Before-and-after page screenshots
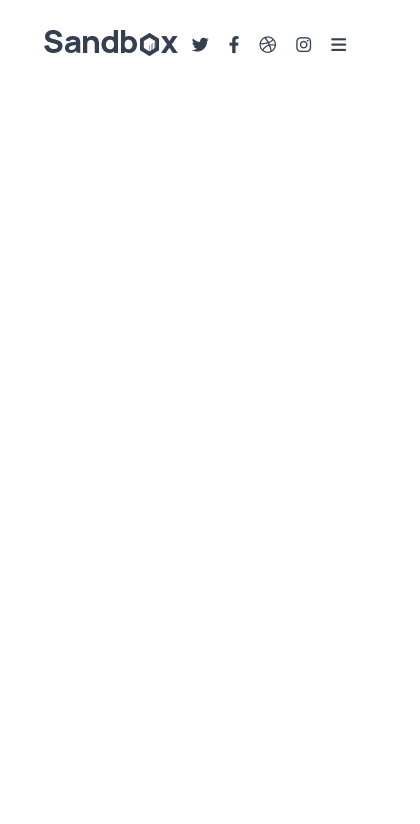
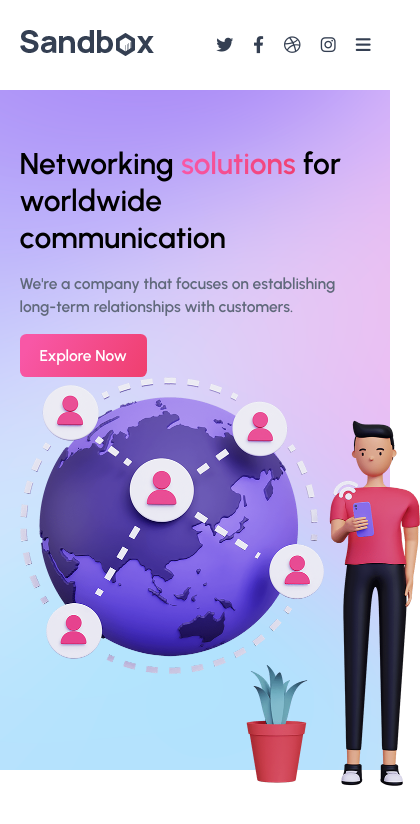
Before and after one commit to rowaisakram/networking-solution, a plain HTML site: page index.html in a window 390 px wide. Shown: the whole page, 420 px wide, since content can reach past the window. Drawn offline with Linux system fonts and the light colour scheme.

Commit message:
hero-section

```diff
--- a/CSS/globalsheet.css
+++ b/CSS/globalsheet.css
@@ -9,10 +9,11 @@
   --gradient-color1: #f857a6;
   --gradient-color2: #ef3f6e;
   --text-color: #60697b;
+  --white-color: #ffff;
   --h1-font-size: 46px;
   --h2-font-size: 38px;
   --h3-font-size: 22px;
-  --h4-font-size: 1.15rem;
+  --h4-font-size: ;
   --h5-font-size: 23px;
   --h6-font-size: 16px;
   --body-font: 17px;
@@ -34,11 +35,12 @@
   word-spacing: normal;
 }
 .container {
-  max-width: 1320px;
+  width: clamp(320px, 90%, 1320px);
   margin: 0 auto;
 }
 body {
   font-family: var(--font-family);
+  background: rbga(var(--secondary-color), 1);
 }
 ul li {
   list-style: none;
@@ -51,10 +53,13 @@ a {
 }
 /*Font Sizes*/
 h1 {
-  font-size: var(--h1-font-size);
+  font-size: clamp(30px, 6vw, 46px);
+  font-weight: var(--normal-font-weight);
 }
 h2 {
   font-size: var(--h2-font-size);
+  font-weight: var(--normal-font-weight);
+  color: var(--primary-color);
 }
 h3 {
   font-size: var(--h3-font-size);
@@ -63,7 +68,8 @@ h4 {
   font-size: var(--h4-font-size);
 }
 h5 {
-  font-size: var(--h5-font-size);
+  font-size: clamp(14px, 4vw, 23px);
+  font-weight: var(--normal-font-weight);
 }
 h6 {
   font-size: var(--h6-font-size);
@@ -73,13 +79,29 @@ p {
 }
 /*Button*/
 .btn {
-  padding: 0.75rem 0;
+  font-family: var(--font-family);
+  padding: 20px 28px;
   font-weight: var(--normal-font-weight);
   border-radius: 0.4rem;
+  border: none;
+  font-size: clamp(12px, 4vw, 17px);
+  color: var(--white-color);
+}
+
+/*text color*/
+.text-gradient {
+  -webkit-background-clip: text;
+  -webkit-text-fill-color: transparent;
 }
 /*Flex*/
 .d-flex {
   display: flex;
+}
+.flex-column {
+  flex-direction: column;
+}
+.flex-wrap {
+  flex-wrap: wrap;
 }
 .flex-1 {
   flex: 1;
@@ -105,6 +127,7 @@ p {
 .align-items-end {
   align-items: flex-end;
 }
+
 /*Position*/
 .position-relative {
   position: relative;
--- a/CSS/index.css
+++ b/CSS/index.css
@@ -1,7 +1,54 @@
+.wrapper {
+  top: 0;
+  z-index: 1;
+  background-color: var(--white-color);
+}
 .navbar {
-  padding: 30px 24px;
-  margin: 0 40px;
+  padding: 30px 0;
 }
-.navbar .container > div:nth-child(3) > ul {
+.navbar .container div:first-child > div:nth-child(3) > ul {
   gap: 20px;
 }
+.navbar .container div:first-child > div:nth-child(3) > ul > li {
+  transition: transform 0.3s ease;
+}
+.navbar
+  .container
+  div:first-child
+  > div:nth-child(3)
+  > ul
+  > li:not(:last-child):hover {
+  transform: translateY(-5px);
+}
+.navbar .container div:first-child > div:nth-child(3) > ul > li:last-child {
+  display: none;
+}
+/*hero section*/
+.hero-section-wrapper {
+  background-color: hsla(0, 0%, 100%, 0.5);
+  background-image: url("../assets/Img/bg22.png");
+  background-repeat: no-repeat;
+  background-position: center;
+  background-size: cover;
+  height: 680px;
+  padding: 100px 0px;
+}
+.hero-section-wrapper .container > div:first-child > div:first-child {
+  padding-top: 100px;
+}
+
+.hero-section-wrapper h1 {
+  margin-bottom: 1rem;
+}
+
+.hero-section-wrapper h5 {
+  color: var(--text-color);
+  line-height: 1.5;
+  margin-bottom: clamp(0.75rem, 4vw, 1.75rem);
+  padding-right: 10rem;
+}
+.hero-section-wrapper .container figure img {
+  max-width: 100%;
+  height: auto;
+  min-width: 400px;
+}
--- a/CSS/media-quries.css
+++ b/CSS/media-quries.css
@@ -1,21 +1,39 @@
 @media (max-width: 1200px) {
-  .navbar .container > div:nth-child(3) > ul > li:last-child {
-    display: none;
+  .hero-section-wrapper .container > div:first-child > div:first-child {
+    padding-top: 30px;
   }
 }
 @media (max-width: 993px) {
-  .navbar .container > div:nth-child(3) > ul > li:last-child {
+  .navbar .container div:first-child > div:nth-child(3) > ul > li:last-child {
     display: initial;
   }
-  .navbar .container > div:nth-child(2) {
+  .navbar .container div:first-child > div:nth-child(2) {
     display: none;
   }
-  .navbar {
-    margin: 0 150px;
+
+  /*hero section*/
+  .hero-section-wrapper h5 {
+    padding-right: 3rem;
   }
 }
 @media (max-width: 768px) {
-  .navbar {
-    margin: 0 20px;
+  /*hero-section*/
+  .hero-section-wrapper {
+    padding: 50px 0px;
+  }
+  .btn {
+    padding: 12px 20px;
+  }
+  .hero-section-wrapper h5 {
+    padding-right: 7rem;
   }
 }
+@media (max-width: 424.9px) {
+  /*hero-section*/
+  .hero-section-wrapper {
+    padding: 25px 0px;
+  }
+  .hero-section-wrapper h5 {
+    padding-right: 0;
+  }
+}
--- a/index.html
+++ b/index.html
@@ -15,11 +15,14 @@
     <link rel="stylesheet" href="./CSS/media-quries.css" />
   </head>
   <body>
-    <header class="wrapper">
-      <nav class="navbar position-sticky">
-        <div class="container d-flex align-items-center">
+    <header class="wrapper position-sticky">
+      <nav class="navbar">
+        <div class="container">
+          <div class="d-flex align-items-center">
             <div class="flex-1">
-            <figure><img src="./assets/Img/logo-dark.png" alt="logo" /></figure>
+              <figure>
+                <img src="./assets/Img/logo-dark.png" alt="logo" />
+              </figure>
             </div>
             <div class="flex-2">
               <ul class="d-flex justify-content-between">
@@ -53,7 +56,44 @@
               </ul>
             </div>
           </div>
+        </div>
       </nav>
     </header>
+    <section class="hero-section">
+      <div class="hero-section-wrapper">
+        <div class="container">
+          <div class="d-flex flex-wrap">
+            <div class="flex-1">
+              <h1>
+                Networking
+                <span class="gradient-1 text-gradient">solutions</span> for
+                worldwide communication
+              </h1>
+              <h5>
+                We're a company that focuses on establishing long-term
+                relationships with customers.
+              </h5>
+              <button class="btn gradient-1">Explore Now</button>
+            </div>
+            <div class="flex-1">
+              <figure><img src="./assets/Img/3d6.png" alt="" /></figure>
+            </div>
+          </div>
+        </div>
+      </div>
+    </section>
+    <!-- <section class="content">
+      <div class="content-wrapper">
+        <div class="container">
+          <div>
+            <h6 class="text-gradient gradient-1">OUR FEATURES</h6>
+            <h2>
+              The service we offer is specifically <br />
+              designed to meet your needs.
+            </h2>
+          </div>
+        </div>
+      </div>
+    </section> -->
   </body>
 </html>
```
Lines whose indentation alone changed are shown as unchanged.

# EXERCISE DESCRIPTION
Output each entry shown above exactly as it stands, with all pictures removed.

# ANSWER SECTION
Before and after one commit to rowaisakram/networking-solution, a plain HTML site: page index.html in a window 390 px wide. Shown: the whole page, 420 px wide, since content can reach past the window. Drawn offline with Linux system fonts and the light colour scheme.

Commit message:
hero-section

```diff
--- a/CSS/globalsheet.css
+++ b/CSS/globalsheet.css
@@ -9,10 +9,11 @@
   --gradient-color1: #f857a6;
   --gradient-color2: #ef3f6e;
   --text-color: #60697b;
+  --white-color: #ffff;
   --h1-font-size: 46px;
   --h2-font-size: 38px;
   --h3-font-size: 22px;
-  --h4-font-size: 1.15rem;
+  --h4-font-size: ;
   --h5-font-size: 23px;
   --h6-font-size: 16px;
   --body-font: 17px;
@@ -34,11 +35,12 @@
   word-spacing: normal;
 }
 .container {
-  max-width: 1320px;
+  width: clamp(320px, 90%, 1320px);
   margin: 0 auto;
 }
 body {
   font-family: var(--font-family);
+  background: rbga(var(--secondary-color), 1);
 }
 ul li {
   list-style: none;
@@ -51,10 +53,13 @@ a {
 }
 /*Font Sizes*/
 h1 {
-  font-size: var(--h1-font-size);
+  font-size: clamp(30px, 6vw, 46px);
+  font-weight: var(--normal-font-weight);
 }
 h2 {
   font-size: var(--h2-font-size);
+  font-weight: var(--normal-font-weight);
+  color: var(--primary-color);
 }
 h3 {
   font-size: var(--h3-font-size);
@@ -63,7 +68,8 @@ h4 {
   font-size: var(--h4-font-size);
 }
 h5 {
-  font-size: var(--h5-font-size);
+  font-size: clamp(14px, 4vw, 23px);
+  font-weight: var(--normal-font-weight);
 }
 h6 {
   font-size: var(--h6-font-size);
@@ -73,13 +79,29 @@ p {
 }
 /*Button*/
 .btn {
-  padding: 0.75rem 0;
+  font-family: var(--font-family);
+  padding: 20px 28px;
   font-weight: var(--normal-font-weight);
   border-radius: 0.4rem;
+  border: none;
+  font-size: clamp(12px, 4vw, 17px);
+  color: var(--white-color);
+}
+
+/*text color*/
+.text-gradient {
+  -webkit-background-clip: text;
+  -webkit-text-fill-color: transparent;
 }
 /*Flex*/
 .d-flex {
   display: flex;
+}
+.flex-column {
+  flex-direction: column;
+}
+.flex-wrap {
+  flex-wrap: wrap;
 }
 .flex-1 {
   flex: 1;
@@ -105,6 +127,7 @@ p {
 .align-items-end {
   align-items: flex-end;
 }
+
 /*Position*/
 .position-relative {
   position: relative;
--- a/CSS/index.css
+++ b/CSS/index.css
@@ -1,7 +1,54 @@
+.wrapper {
+  top: 0;
+  z-index: 1;
+  background-color: var(--white-color);
+}
 .navbar {
-  padding: 30px 24px;
-  margin: 0 40px;
+  padding: 30px 0;
 }
-.navbar .container > div:nth-child(3) > ul {
+.navbar .container div:first-child > div:nth-child(3) > ul {
   gap: 20px;
 }
+.navbar .container div:first-child > div:nth-child(3) > ul > li {
+  transition: transform 0.3s ease;
+}
+.navbar
+  .container
+  div:first-child
+  > div:nth-child(3)
+  > ul
+  > li:not(:last-child):hover {
+  transform: translateY(-5px);
+}
+.navbar .container div:first-child > div:nth-child(3) > ul > li:last-child {
+  display: none;
+}
+/*hero section*/
+.hero-section-wrapper {
+  background-color: hsla(0, 0%, 100%, 0.5);
+  background-image: url("../assets/Img/bg22.png");
+  background-repeat: no-repeat;
+  background-position: center;
+  background-size: cover;
+  height: 680px;
+  padding: 100px 0px;
+}
+.hero-section-wrapper .container > div:first-child > div:first-child {
+  padding-top: 100px;
+}
+
+.hero-section-wrapper h1 {
+  margin-bottom: 1rem;
+}
+
+.hero-section-wrapper h5 {
+  color: var(--text-color);
+  line-height: 1.5;
+  margin-bottom: clamp(0.75rem, 4vw, 1.75rem);
+  padding-right: 10rem;
+}
+.hero-section-wrapper .container figure img {
+  max-width: 100%;
+  height: auto;
+  min-width: 400px;
+}
--- a/CSS/media-quries.css
+++ b/CSS/media-quries.css
@@ -1,21 +1,39 @@
 @media (max-width: 1200px) {
-  .navbar .container > div:nth-child(3) > ul > li:last-child {
-    display: none;
+  .hero-section-wrapper .container > div:first-child > div:first-child {
+    padding-top: 30px;
   }
 }
 @media (max-width: 993px) {
-  .navbar .container > div:nth-child(3) > ul > li:last-child {
+  .navbar .container div:first-child > div:nth-child(3) > ul > li:last-child {
     display: initial;
   }
-  .navbar .container > div:nth-child(2) {
+  .navbar .container div:first-child > div:nth-child(2) {
     display: none;
   }
-  .navbar {
-    margin: 0 150px;
+
+  /*hero section*/
+  .hero-section-wrapper h5 {
+    padding-right: 3rem;
   }
 }
 @media (max-width: 768px) {
-  .navbar {
-    margin: 0 20px;
+  /*hero-section*/
+  .hero-section-wrapper {
+    padding: 50px 0px;
+  }
+  .btn {
+    padding: 12px 20px;
+  }
+  .hero-section-wrapper h5 {
+    padding-right: 7rem;
   }
 }
+@media (max-width: 424.9px) {
+  /*hero-section*/
+  .hero-section-wrapper {
+    padding: 25px 0px;
+  }
+  .hero-section-wrapper h5 {
+    padding-right: 0;
+  }
+}
--- a/index.html
+++ b/index.html
@@ -15,11 +15,14 @@
     <link rel="stylesheet" href="./CSS/media-quries.css" />
   </head>
   <body>
-    <header class="wrapper">
-      <nav class="navbar position-sticky">
-        <div class="container d-flex align-items-center">
+    <header class="wrapper position-sticky">
+      <nav class="navbar">
+        <div class="container">
+          <div class="d-flex align-items-center">
             <div class="flex-1">
-            <figure><img src="./assets/Img/logo-dark.png" alt="logo" /></figure>
+              <figure>
+                <img src="./assets/Img/logo-dark.png" alt="logo" />
+              </figure>
             </div>
             <div class="flex-2">
               <ul class="d-flex justify-content-between">
@@ -53,7 +56,44 @@
               </ul>
             </div>
           </div>
+        </div>
       </nav>
     </header>
+    <section class="hero-section">
+      <div class="hero-section-wrapper">
+        <div class="container">
+          <div class="d-flex flex-wrap">
+            <div class="flex-1">
+              <h1>
+                Networking
+                <span class="gradient-1 text-gradient">solutions</span> for
+                worldwide communication
+              </h1>
+              <h5>
+                We're a company that focuses on establishing long-term
+                relationships with customers.
+              </h5>
+              <button class="btn gradient-1">Explore Now</button>
+            </div>
+            <div class="flex-1">
+              <figure><img src="./assets/Img/3d6.png" alt="" /></figure>
+            </div>
+          </div>
+        </div>
+      </div>
+    </section>
+    <!-- <section class="content">
+      <div class="content-wrapper">
+        <div class="container">
+          <div>
+            <h6 class="text-gradient gradient-1">OUR FEATURES</h6>
+            <h2>
+              The service we offer is specifically <br />
+              designed to meet your needs.
+            </h2>
+          </div>
+        </div>
+      </div>
+    </section> -->
   </body>
 </html>
```
Lines whose indentation alone changed are shown as unchanged.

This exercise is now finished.